(Revision comparison data)
───

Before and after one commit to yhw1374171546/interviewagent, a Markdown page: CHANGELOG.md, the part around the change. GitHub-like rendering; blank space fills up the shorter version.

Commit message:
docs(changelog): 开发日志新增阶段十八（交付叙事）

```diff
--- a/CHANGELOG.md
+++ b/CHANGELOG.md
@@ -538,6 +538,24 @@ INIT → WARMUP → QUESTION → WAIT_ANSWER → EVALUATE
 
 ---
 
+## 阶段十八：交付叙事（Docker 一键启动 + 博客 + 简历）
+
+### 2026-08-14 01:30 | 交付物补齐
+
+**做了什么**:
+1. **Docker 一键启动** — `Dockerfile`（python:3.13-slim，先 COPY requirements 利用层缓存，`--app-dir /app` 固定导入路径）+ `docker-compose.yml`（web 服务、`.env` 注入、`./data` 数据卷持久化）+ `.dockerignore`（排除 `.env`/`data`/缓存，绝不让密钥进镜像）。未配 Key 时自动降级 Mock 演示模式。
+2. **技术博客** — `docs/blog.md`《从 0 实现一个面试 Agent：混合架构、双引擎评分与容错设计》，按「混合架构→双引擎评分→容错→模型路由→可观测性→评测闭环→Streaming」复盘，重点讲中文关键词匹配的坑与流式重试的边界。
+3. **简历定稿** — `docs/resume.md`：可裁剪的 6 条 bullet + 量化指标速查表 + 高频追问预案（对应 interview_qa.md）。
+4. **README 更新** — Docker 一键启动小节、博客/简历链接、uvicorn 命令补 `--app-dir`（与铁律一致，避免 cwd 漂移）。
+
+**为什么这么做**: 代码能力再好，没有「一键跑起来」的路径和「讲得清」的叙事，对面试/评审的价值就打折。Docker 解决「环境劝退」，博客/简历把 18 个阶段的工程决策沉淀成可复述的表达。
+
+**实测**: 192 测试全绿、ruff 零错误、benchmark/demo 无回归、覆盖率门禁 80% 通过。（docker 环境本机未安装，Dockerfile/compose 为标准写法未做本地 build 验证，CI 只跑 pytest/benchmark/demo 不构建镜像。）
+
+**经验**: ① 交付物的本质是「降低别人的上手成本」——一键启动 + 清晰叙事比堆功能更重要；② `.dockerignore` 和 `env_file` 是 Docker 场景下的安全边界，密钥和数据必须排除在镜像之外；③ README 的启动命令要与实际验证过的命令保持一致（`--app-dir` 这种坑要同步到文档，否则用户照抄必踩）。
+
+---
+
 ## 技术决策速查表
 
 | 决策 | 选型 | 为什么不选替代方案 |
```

───

▶ **Exercise details**
Go over the data above and copy every line that has the word "docs" in it.

▶ **Exercise response**
docs(changelog): 开发日志新增阶段十八（交付叙事）
+2. **技术博客** — `docs/blog.md`《从 0 实现一个面试 Agent：混合架构、双引擎评分与容错设计》，按「混合架构→双引擎评分→容错→模型路由→可观测性→评测闭环→Streaming」复盘，重点讲中文关键词匹配的坑与流式重试的边界。
+3. **简历定稿** — `docs/resume.md`：可裁剪的 6 条 bullet + 量化指标速查表 + 高频追问预案（对应 interview_qa.md）。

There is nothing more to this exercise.